### Problem:
Identify each line below that contains the word "usage", and copy it out.

### Front-end code change data:

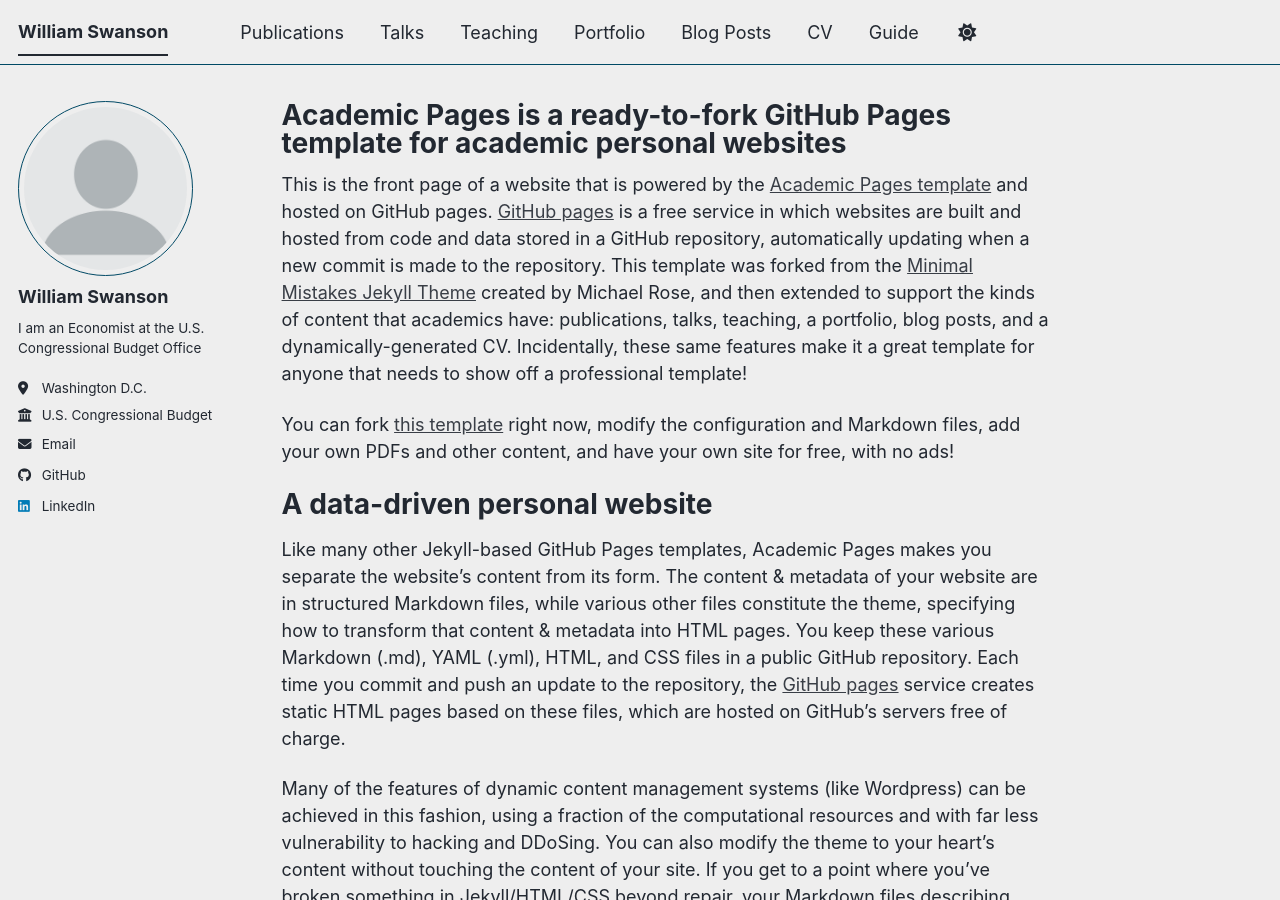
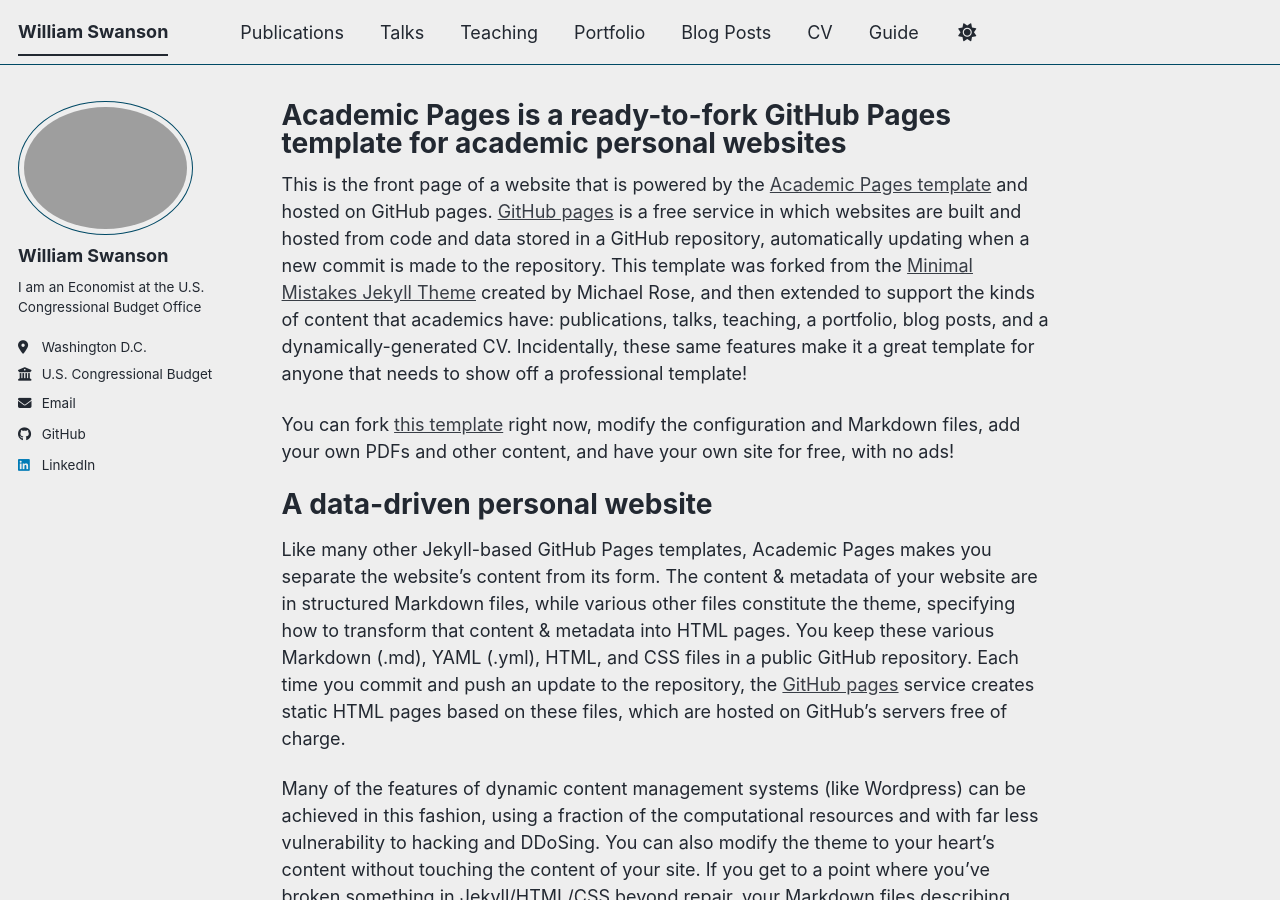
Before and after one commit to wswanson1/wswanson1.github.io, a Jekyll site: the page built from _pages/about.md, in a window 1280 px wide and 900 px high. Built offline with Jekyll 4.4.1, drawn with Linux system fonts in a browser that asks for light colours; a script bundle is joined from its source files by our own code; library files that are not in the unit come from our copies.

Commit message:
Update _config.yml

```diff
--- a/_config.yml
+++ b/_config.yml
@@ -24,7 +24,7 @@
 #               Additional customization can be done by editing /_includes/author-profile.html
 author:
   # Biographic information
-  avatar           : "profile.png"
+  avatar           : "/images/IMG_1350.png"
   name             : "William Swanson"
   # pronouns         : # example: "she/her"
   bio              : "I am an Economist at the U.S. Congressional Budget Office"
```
--
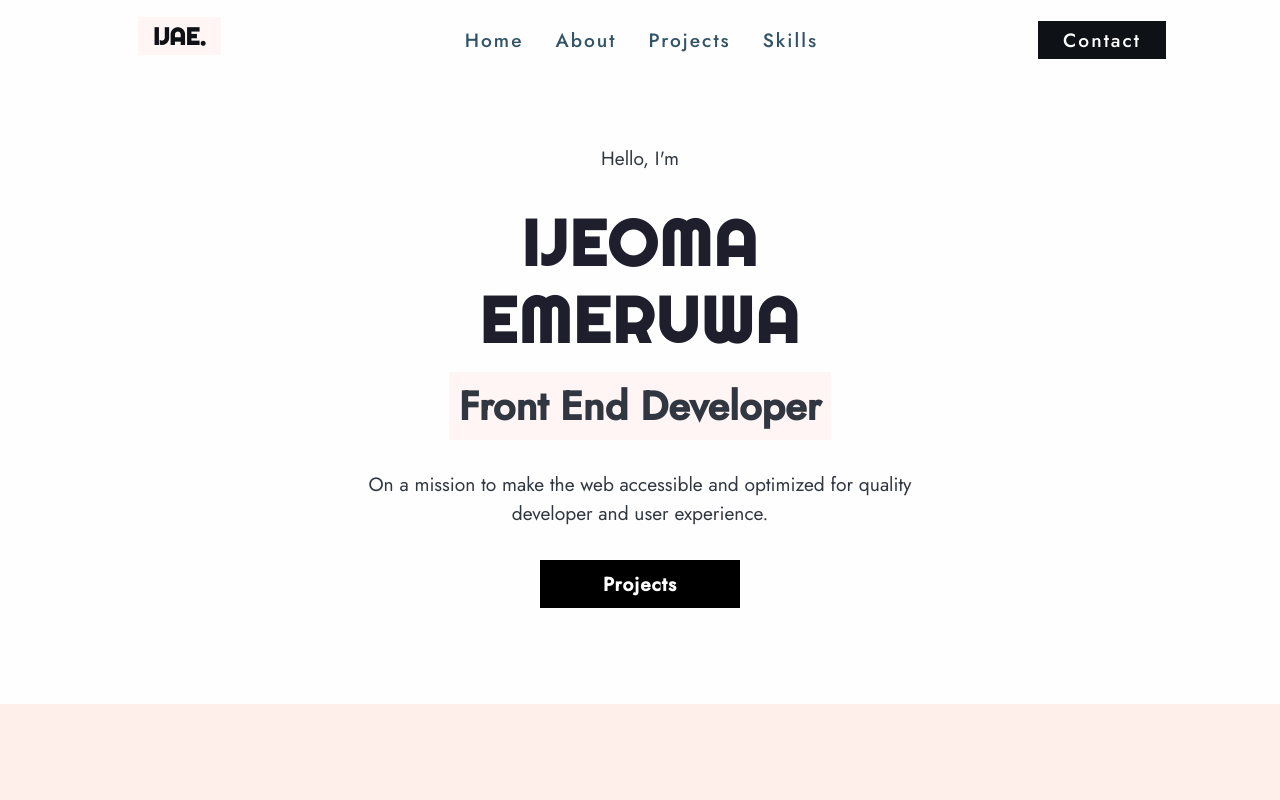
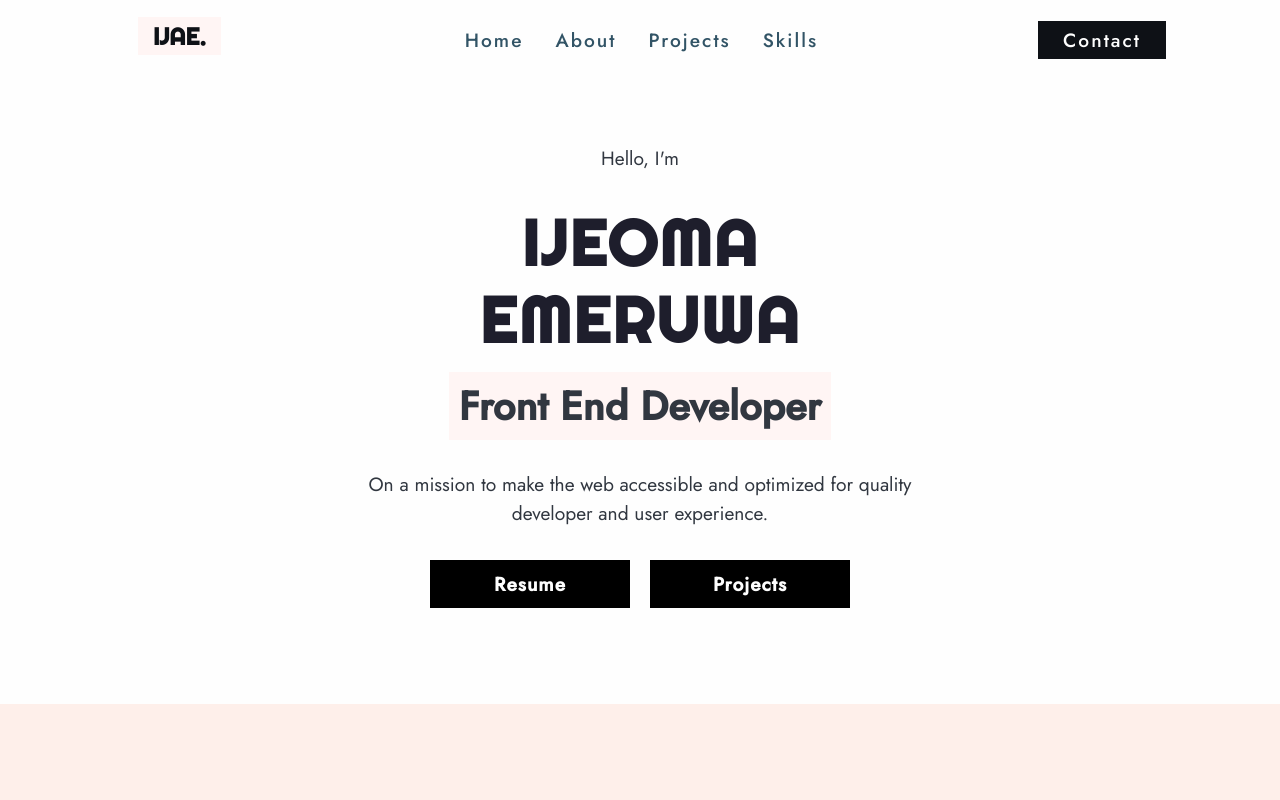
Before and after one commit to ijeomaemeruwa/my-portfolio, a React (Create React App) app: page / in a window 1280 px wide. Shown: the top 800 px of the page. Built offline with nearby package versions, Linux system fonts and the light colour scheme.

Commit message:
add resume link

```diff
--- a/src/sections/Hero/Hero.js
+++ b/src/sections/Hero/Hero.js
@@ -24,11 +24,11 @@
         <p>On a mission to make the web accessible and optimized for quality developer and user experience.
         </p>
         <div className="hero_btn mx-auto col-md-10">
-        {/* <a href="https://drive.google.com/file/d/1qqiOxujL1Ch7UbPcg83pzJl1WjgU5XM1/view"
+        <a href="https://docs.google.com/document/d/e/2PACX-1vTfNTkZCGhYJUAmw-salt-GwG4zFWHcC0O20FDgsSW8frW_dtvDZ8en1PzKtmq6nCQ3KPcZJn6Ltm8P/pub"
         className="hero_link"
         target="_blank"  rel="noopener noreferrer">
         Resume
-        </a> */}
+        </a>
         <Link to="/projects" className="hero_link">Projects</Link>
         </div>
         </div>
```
...
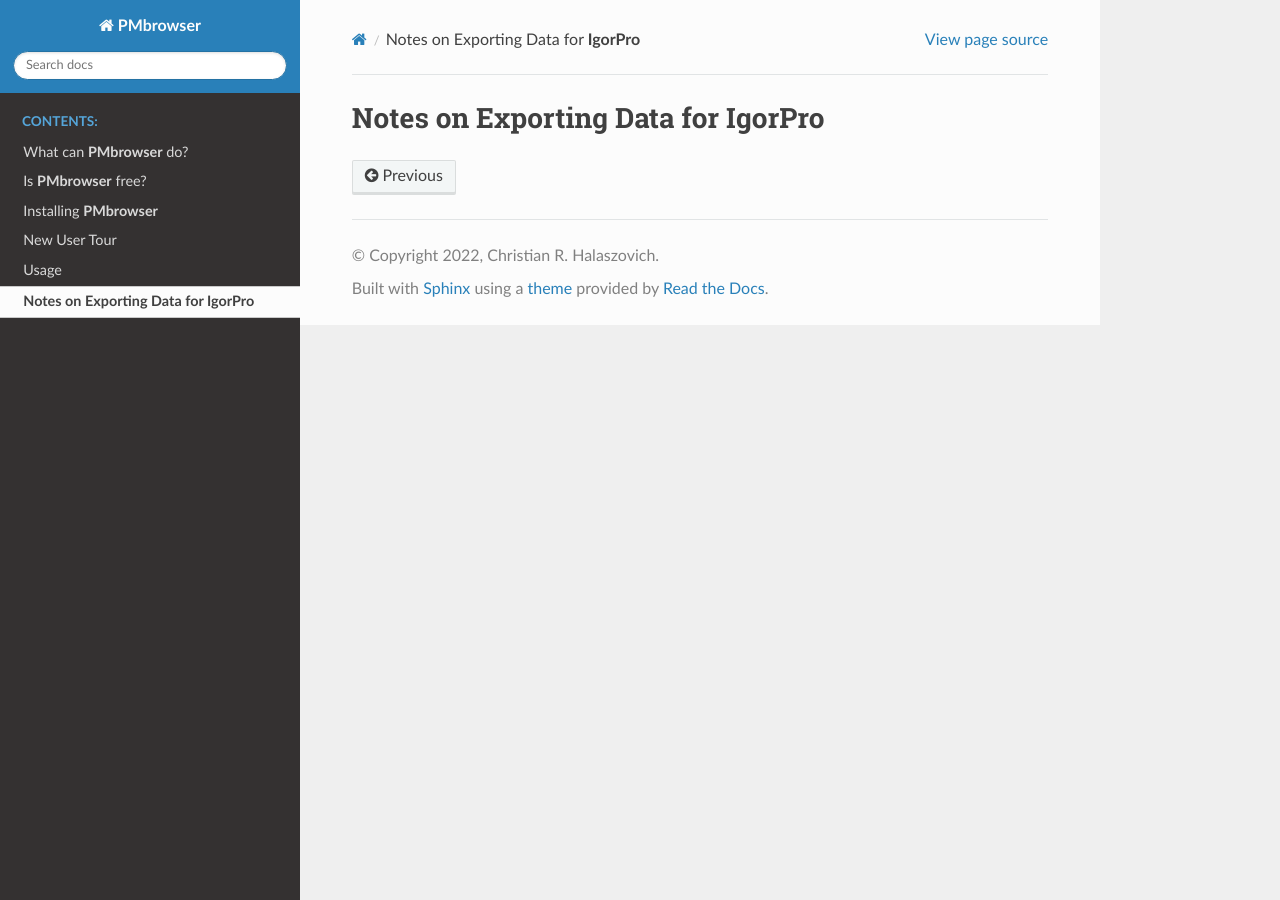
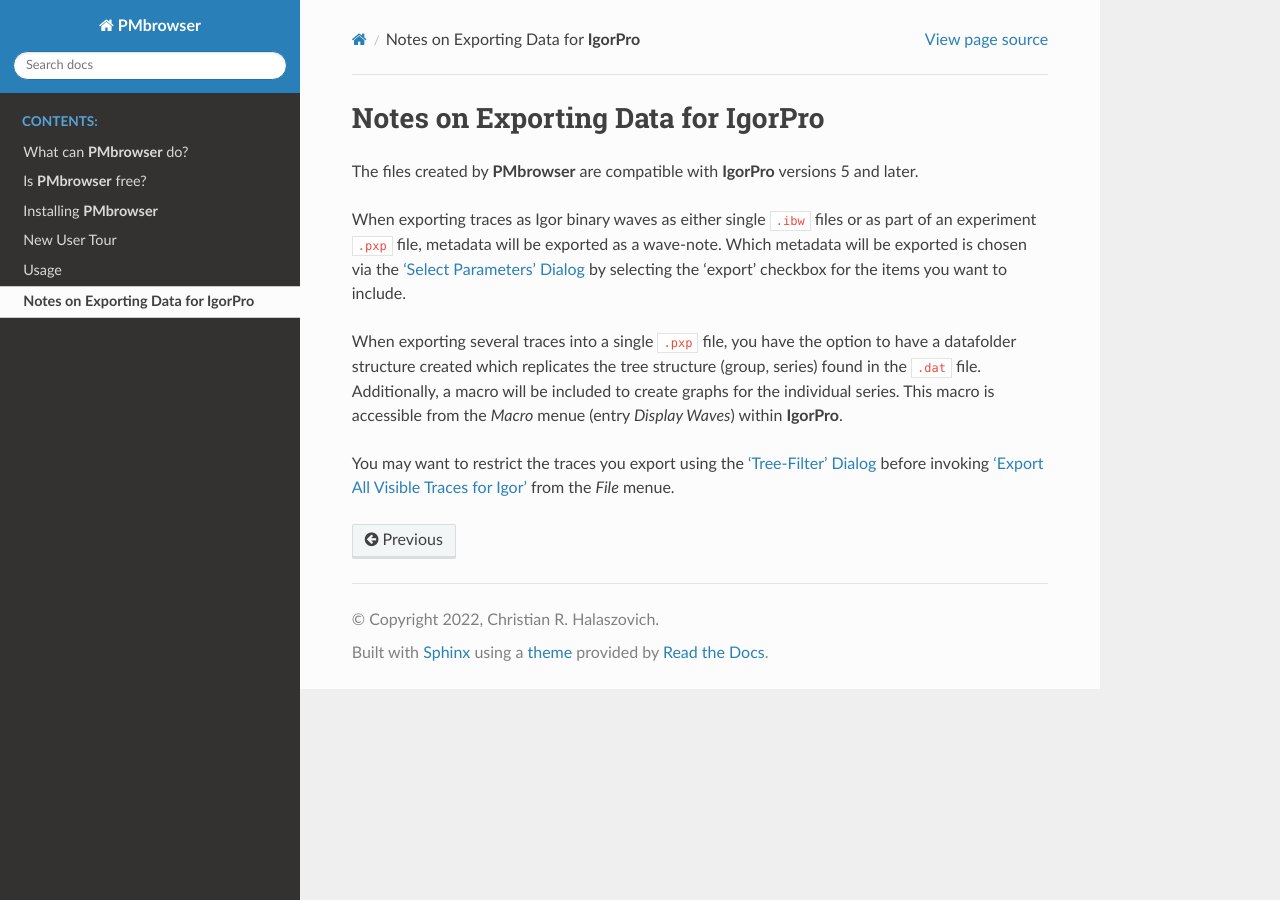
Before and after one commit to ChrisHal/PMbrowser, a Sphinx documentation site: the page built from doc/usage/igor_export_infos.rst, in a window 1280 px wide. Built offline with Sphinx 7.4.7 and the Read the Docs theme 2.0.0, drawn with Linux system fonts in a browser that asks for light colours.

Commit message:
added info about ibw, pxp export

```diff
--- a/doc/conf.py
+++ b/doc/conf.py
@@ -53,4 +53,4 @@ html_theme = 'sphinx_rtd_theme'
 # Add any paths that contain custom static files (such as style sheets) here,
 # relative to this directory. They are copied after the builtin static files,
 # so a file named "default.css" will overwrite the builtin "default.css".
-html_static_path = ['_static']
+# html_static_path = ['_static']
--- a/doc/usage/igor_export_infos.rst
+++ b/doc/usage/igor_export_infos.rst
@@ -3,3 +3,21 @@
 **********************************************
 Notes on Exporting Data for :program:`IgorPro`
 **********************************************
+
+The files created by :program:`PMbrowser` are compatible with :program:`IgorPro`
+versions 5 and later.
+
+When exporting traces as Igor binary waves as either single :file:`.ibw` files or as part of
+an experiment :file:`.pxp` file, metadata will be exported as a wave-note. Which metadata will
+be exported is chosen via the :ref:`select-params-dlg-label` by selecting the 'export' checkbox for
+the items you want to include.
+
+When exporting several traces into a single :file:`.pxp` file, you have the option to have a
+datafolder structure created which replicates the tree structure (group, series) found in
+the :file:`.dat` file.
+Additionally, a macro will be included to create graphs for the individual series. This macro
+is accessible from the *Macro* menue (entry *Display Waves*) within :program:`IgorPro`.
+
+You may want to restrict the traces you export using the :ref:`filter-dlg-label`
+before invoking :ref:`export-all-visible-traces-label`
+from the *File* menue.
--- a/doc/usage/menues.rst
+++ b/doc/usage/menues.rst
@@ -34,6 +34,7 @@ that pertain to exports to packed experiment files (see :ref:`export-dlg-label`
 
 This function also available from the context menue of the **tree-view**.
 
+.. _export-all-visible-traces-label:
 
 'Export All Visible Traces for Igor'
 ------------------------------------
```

### Solution for this problem:
Before and after one commit to ChrisHal/PMbrowser, a Sphinx documentation site: the page built from doc/usage/igor_export_infos.rst, in a window 1280 px wide. Built offline with Sphinx 7.4.7 and the Read the Docs theme 2.0.0, drawn with Linux system fonts in a browser that asks for light colours.
--- a/doc/usage/igor_export_infos.rst
+++ b/doc/usage/igor_export_infos.rst
--- a/doc/usage/menues.rst
+++ b/doc/usage/menues.rst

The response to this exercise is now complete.